The 11-page Ministerial Declaration which underwent substantial changes and two major revisions during the week for the first time called for "balance between agriculture and nonagricultural market access to ensure a "comparably high level of ambition" in both aspects of the Doha Development Agenda. "This ambition is to be achieved in a balanced and proportionate manner consistent with the principle of Special and Differential Treatment."
World Trade Organization Director General Pascal Lamy described the agreement as achieving an additional 5 percent of the ambition from members he initially expected bringing total results to 60-percent.
'2006' Conclusion in Sight

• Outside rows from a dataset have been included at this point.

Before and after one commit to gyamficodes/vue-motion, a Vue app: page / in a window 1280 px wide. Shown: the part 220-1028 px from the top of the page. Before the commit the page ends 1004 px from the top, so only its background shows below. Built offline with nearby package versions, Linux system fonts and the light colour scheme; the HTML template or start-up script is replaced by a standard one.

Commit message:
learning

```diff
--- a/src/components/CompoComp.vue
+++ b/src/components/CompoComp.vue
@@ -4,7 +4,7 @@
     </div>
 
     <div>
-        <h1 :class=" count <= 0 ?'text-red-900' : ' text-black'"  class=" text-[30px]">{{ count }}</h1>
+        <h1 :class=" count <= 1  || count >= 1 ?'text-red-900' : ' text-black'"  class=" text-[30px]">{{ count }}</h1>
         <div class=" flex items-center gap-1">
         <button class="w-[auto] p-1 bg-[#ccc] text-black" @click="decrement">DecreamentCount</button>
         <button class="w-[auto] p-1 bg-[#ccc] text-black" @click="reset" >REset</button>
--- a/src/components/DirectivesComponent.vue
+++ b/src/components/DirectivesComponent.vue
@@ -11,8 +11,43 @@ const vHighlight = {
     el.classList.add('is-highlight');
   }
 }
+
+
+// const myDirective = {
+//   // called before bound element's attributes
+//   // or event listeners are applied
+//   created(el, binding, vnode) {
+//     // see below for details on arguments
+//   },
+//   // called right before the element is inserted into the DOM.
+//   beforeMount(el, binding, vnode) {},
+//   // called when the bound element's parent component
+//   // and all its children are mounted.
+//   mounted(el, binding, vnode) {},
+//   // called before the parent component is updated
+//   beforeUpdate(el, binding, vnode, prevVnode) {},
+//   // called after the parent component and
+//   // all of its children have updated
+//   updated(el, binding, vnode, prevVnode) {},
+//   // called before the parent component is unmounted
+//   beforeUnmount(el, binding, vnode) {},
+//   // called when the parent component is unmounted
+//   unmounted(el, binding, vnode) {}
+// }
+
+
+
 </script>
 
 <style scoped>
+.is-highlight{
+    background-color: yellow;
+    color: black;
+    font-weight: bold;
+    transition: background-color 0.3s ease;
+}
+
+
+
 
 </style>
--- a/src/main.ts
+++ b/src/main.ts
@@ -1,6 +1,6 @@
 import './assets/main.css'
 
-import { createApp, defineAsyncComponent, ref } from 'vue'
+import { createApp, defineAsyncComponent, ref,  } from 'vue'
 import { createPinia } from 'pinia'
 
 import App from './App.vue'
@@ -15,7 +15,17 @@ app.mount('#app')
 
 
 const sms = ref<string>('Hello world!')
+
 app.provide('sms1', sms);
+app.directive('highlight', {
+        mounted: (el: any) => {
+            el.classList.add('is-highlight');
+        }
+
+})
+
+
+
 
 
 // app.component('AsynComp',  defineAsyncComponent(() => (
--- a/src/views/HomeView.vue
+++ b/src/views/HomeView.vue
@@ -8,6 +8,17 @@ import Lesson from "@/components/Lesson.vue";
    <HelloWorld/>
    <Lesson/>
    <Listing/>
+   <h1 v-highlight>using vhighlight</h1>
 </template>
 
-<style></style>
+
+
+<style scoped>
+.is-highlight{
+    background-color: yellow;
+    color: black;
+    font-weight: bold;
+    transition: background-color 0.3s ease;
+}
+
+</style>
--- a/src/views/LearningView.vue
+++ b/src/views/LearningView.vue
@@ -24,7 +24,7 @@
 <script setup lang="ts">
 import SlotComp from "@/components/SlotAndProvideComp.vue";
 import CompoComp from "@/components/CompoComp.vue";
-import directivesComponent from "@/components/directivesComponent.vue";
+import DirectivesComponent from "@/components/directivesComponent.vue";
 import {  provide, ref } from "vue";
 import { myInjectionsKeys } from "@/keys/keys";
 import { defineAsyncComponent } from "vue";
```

Although he had come to Hong Kong with lowered expectations, US Trade Representative Rob Portman told reporters early Monday morning that he is now satisfied with the final outcome and puts an end-of-2006 date for concluding the round in sight. He cautioned that members have challenging tasks ahead.
Brazilian foreign minister Celso Amorim called the agreement "a gateway to open up the market access negotiations." He said developing countries have finally come to "center stage."
On the controversial "cotton initiative", the Hong Kong declaration forced major exporters including the United States to agree to eliminate export subsidies next year and provide duty and quota free access to all least developed countries from the beginning of the DDA implementation period.
The House and Senate are set to finally approve today a budget reconciliation bill (HR 4241) that ends the so-called "Step-Two" cotton subsidy program by next September.
The four West African cotton producers Benin, Burkina Faso, Mali and Chad managed to secure commitments from the United States for big reductions in trade-distorting domestic support along the lines of what will be agreed in other agricultural products.
The Hong Kong meeting also delivered a package of duty- and quota-free concessions to the poorest countries . The United States held out, however, for less than full coverage. All least-developed countries would be included in the initiative, but importers would be allowed to reserve 3 percent of their tariff lines. The initiative would be implemented by 2008.
At his concluding press conference, USTR Portman mentioned that some apparel lines would be reserved along with sugar.
Japan backed US insistence on less-than-full coverage.
European Union trade commissioner Peter Mandelson said he was disappointed that all ministers could not agree to full product coverage. He commented that if the Doha negotiations are not concluded by the end of next year, the political energies might evaporate.
Indian trade minister Kamal Nath told WTD that he is happy with the outcome because it sets the direction and paves the way for accelerating the talks. He is confident that negotiations will be completed by the end of next year.
Canadian International Trade Minister Jim Peterson said negotiations now must accelerate in weeks ahead if the round is to conclude by the end of 2006.
Both Brazil and India claimed success in securing a commitment in NAMA that calls for a "Swiss" formula with coefficients at levels "which will address tariff peaks and tariff escalation." The final declaration, however, shied away from adopting the two-coefficient model. But, USTR Portman, who pushed hard for a dual coefficient one for industrialized countries and one for developing countries said he is confident that members would agree to two coefficients.
On services which went through some rough negotiations because of opposition from the Philippines and the G-90 group of developing countries ministers managed to retain plurilateral approaches as well as modal targets. The United States worked along with India and Chile to ensure that final text on services was not diluted from what was agreed in the chairman's draft circulated earlier in the month.